Having worked in air safety emergency management, my mantra is ‘no one carries a sign warning today’s the emergency’. My husband’s strained voice announced our emergency: “Help! I’ve hurt myself. Get an ambulance.”
“Where are you?” I shout.
“Under the jacaranda.”
A raised foot marks where my husband lies hidden in dense vegetation. He has fallen 2 metres off a ladder, striking his head on a tree root. He complains of numbness, difficulty breathing and chest pain. Sprawled in the undergrowth, covered in abrasions he resembles a broken marionette.
Mentally I run through the first aid checklist:
Recognising how serious the injury might be I know there are three possible outcomes: death, quadriplegia or lengthy impaired recovery.
Calling emergency I am flummoxed by the question, ‘Police, fire, ambulance?’
“What? Oh, ambulance. My husband’s fallen off a ladder. I think he’s broken his neck. He has difficulty breathing and chest pain.”
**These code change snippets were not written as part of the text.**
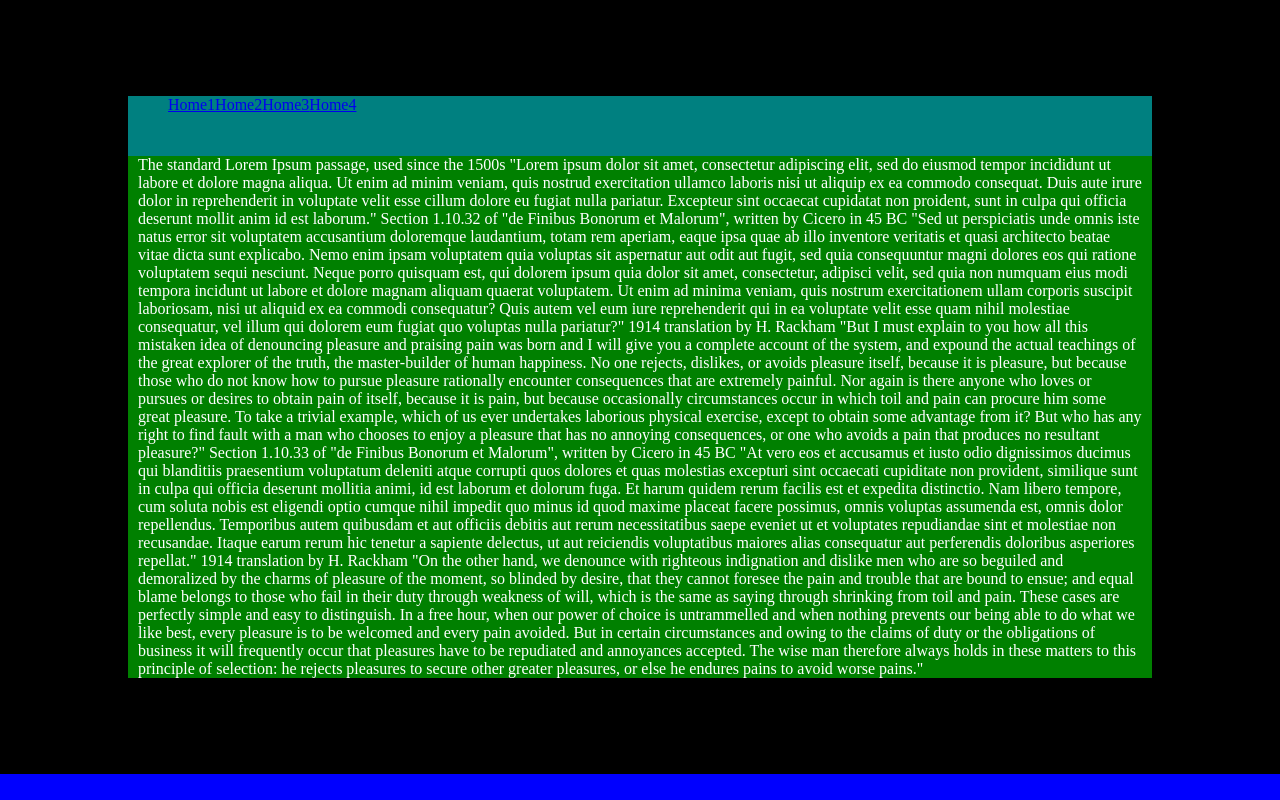
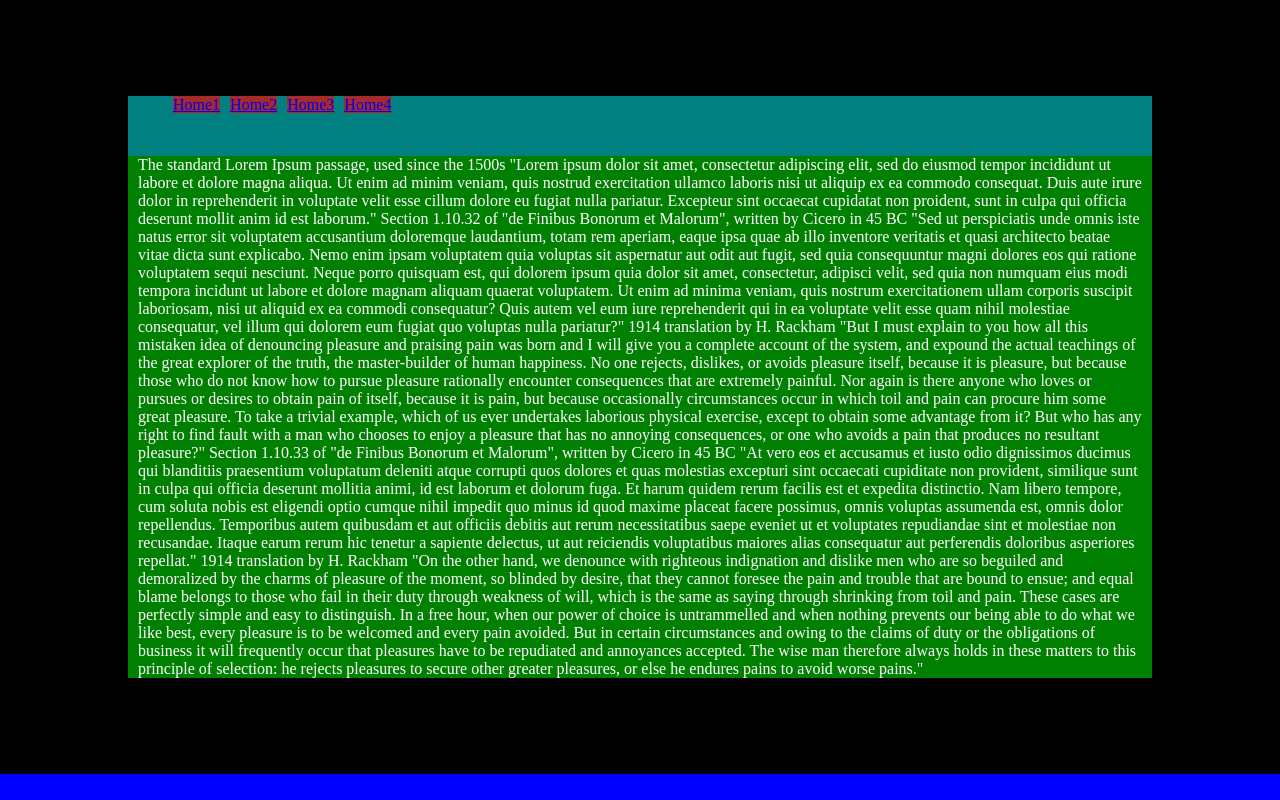
Before and after one commit to Nickprovs/showcase, a Next.js app: page / in a window 1280 px wide. Built offline with nearby package versions, Linux system fonts and the light colour scheme.

Commit message:
scrolling with sidebar

```diff
--- a/components/header.js
+++ b/components/header.js
@@ -2,7 +2,14 @@ import Link from "next/link";
 import header from "../styles/header.module.css";
 
 const menuItemStyle = {
-  display: "inline"
+  display: "inline",
+  width: "100px",
+  margin: "5px",
+  backgroundColor: "brown"
+};
+
+const linkStyle = {
+  width: "60px"
 };
 
 export default function Header(props) {
@@ -14,7 +21,7 @@ export default function Header(props) {
         {props.pages.map(item => (
           <li style={menuItemStyle} key={item.label}>
             <Link href={item.href}>
-              <a>{item.label}</a>
+              <a style={linkStyle}>{item.label}</a>
             </Link>
           </li>
         ))}
--- a/components/layout.js
+++ b/components/layout.js
@@ -3,12 +3,16 @@ import Sidebar from "./sidebar";
 import Theme from "./common/theme";
 
 const contentStyle = {
+  zIndex: 2,
+
   backgroundColor: "green",
   margin: 0,
   padding: 0
 };
 
 const layoutStyle = {
+  zIndex: 1,
+
   paddingTop: "10vmin",
   paddingLeft: "10vw",
   paddingRight: "10vw",
@@ -18,7 +22,6 @@ const layoutStyle = {
 };
 
 const containerStyle = {
-  overflow: "auto",
   width: "100vw",
   height: "100vh",
   backgroundColor: "blue"
@@ -46,10 +49,11 @@ const menuPages = [
 export default function Layout(props) {
   return (
     <Theme variables={Theme.Dark}>
+      <Sidebar pages={menuPages} />
+
       <div style={containerStyle}>
         <div style={layoutStyle}>
           <Header pages={menuPages} />
-          <Sidebar pages={menuPages} />
           <div style={contentStyle}>{props.children}</div>
         </div>
       </div>
--- a/components/sidebar.js
+++ b/components/sidebar.js
@@ -6,7 +6,6 @@ export default function Sidebar(props) {
   const [expanded, setExpanded] = useState(false);
 
   const sidebarClass = expanded ? sidebar.sidebarExpanded : sidebar.sidebarCollapsed;
-  console.log(sidebarClass);
   return (
     <div className={sidebar.container}>
       {/* Floating Sidebar Toggle Button */}
--- a/styles/sidebar.module.css
+++ b/styles/sidebar.module.css
@@ -11,12 +11,12 @@
 }
 
 .sidebar {
-  overflow: hidden;
-  position: absolute;
-  top: 0;
-  right: 0;
+  position: fixed;
   height: 100%;
   background-color: teal;
+  overflow: hidden;
+  overflow-y: auto;
+  right: 0;
   -webkit-transition: width 0.3s; /* Safari prior 6.1 */
   transition: width 0.3s;
 }
@@ -31,7 +31,7 @@
 
 .menuButton {
   cursor: pointer;
-  position: absolute;
+  position: fixed;
   top: 10px;
   right: 25px;
   width: 60px;
```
She takes my address we run through what I could do, which was scant, other than keeping him warm and observe closely for deterioration.
Shouting for help at the window I watch our son wave me away. He is wearing headphones and is on a conference call. I chock open our side gate and move the car out of the driveway to clear access for the ambulance. I knock on my son’s door only to be dismissed again with a wave of his hand, there will be no help from him.
Snatching a blanket I head to the patient, making sure he is warm whilst reassuring him the ambulance is coming. He complains of chest pain. I’m totally alone watching and praying the ambos arrive because cardiac arrest means CPR. In his circumstances, it may cause quadriplegia. Will I let him die or do I make him a quadriplegic with chest compressions? Enduring the longest 15 minutes of my life I contemplate this diabolical choice.
The ambos arrive and apply a neck brace for stability. They can’t move him and require additional equipment. A second ambulance arrives and four officers carry the patient across the backyard and thread him through our narrow side gate.
Forty-five minutes after the accident, we take a slow gentle ride to the hospital. Being in their company I am relieved. I don’t cry or panic, I bite my lip and wait for whatever comes next. In the hospital, he is rushed away. Forty minutes pass and someone offers me tea, then finally I get to see him. Surrounded by a medical scrum, his clothes cut off, pain relief is pumped into a canula. The doctor asks him, “How are you?”
The prone patient hooked to machines replies, “Oh really good thanks. How are you?”
I am incredulous as they roll him onto another trolley taking him away for X-rays and ultrasounds.
Still alone eight hours after the accident, a nurse confirms the fractured neck. He will undergo surgery in the morning. Updating our daughter by text at 11:30pm, she responds: “Catch an Uber home. I’ll pay for it.”
Floored, my reply, “Your father might like to see your face.”
Eventually, she arrives with toiletries and, absurdly, shoes. In blissful denial, they discuss her dog and she drives me home dropping me at the driveway.
Surgery day and I engage a mate to babysit me. I can’t drive and am paralysed by fear awaiting news. After midday I call the hospital hourly. “No news, call back in an hour.”
At 8pm and with no news, my friend drops me exhausted at my empty house. Finally, at 8:40pm the post-op nurse calls. She says my husband has survived 10.5 hours of massive surgery. I cry, the nurse asks, “Do you have anyone with you?”
“No,” I shudder. I crawl into bed and cry myself to sleep.
I enter ICU. No one prepared me for what I see next. He is ashen with drainage bags and beeping machines surrounding his bed. He’s fed by a gastro nasal tube unable to swallow, his pain relief is self-administered, his voice a whisper. It is hideous. I am a helpless imposition.
Days pass in a blur, eventually, I meet the miracle-working spinal surgeon and ask, “Was my initial assessment of the possible outcomes correct: death, quadriplegia or this?”
“Yes,” he answers.
“I did the right thing?”
“Thank you,” I whisper and sob quietly.
Discharged from hospital to a rehabilitation facility, my husband transitions to a day rehabilitation within six weeks. Now he has trouble sleeping, holding cutlery, fatigue, numbness and impaired sensation. Five months have passed and he faces ongoing surgery but he’s alive, talking and walking.
Our retirement plans are shattered, our medical expenses are significant. There will be no long dreamed of overseas travel. We hold unusable travel credits and were refused a compassionate refund by the travel company.
According to Brain Injury Australia, ‘Do It Yourself’ injuries are most frequent in men aged 65 to 74 and ladder-related falls are the most common cause of injury, accounting for more than one-third of injuries overall. Head and neck injuries accounted for almost one in every five hospitalised.
I urge people to consider their safety around the home. My husband previously was a fit and capable tradie. He wishes he hadn’t climbed that ladder. My AgedCare provides subsidised trade services.
If you don’t know what to do in an emergency, I’d encourage you to learn. Consider emergency access to your home and most importantly stay off ladders.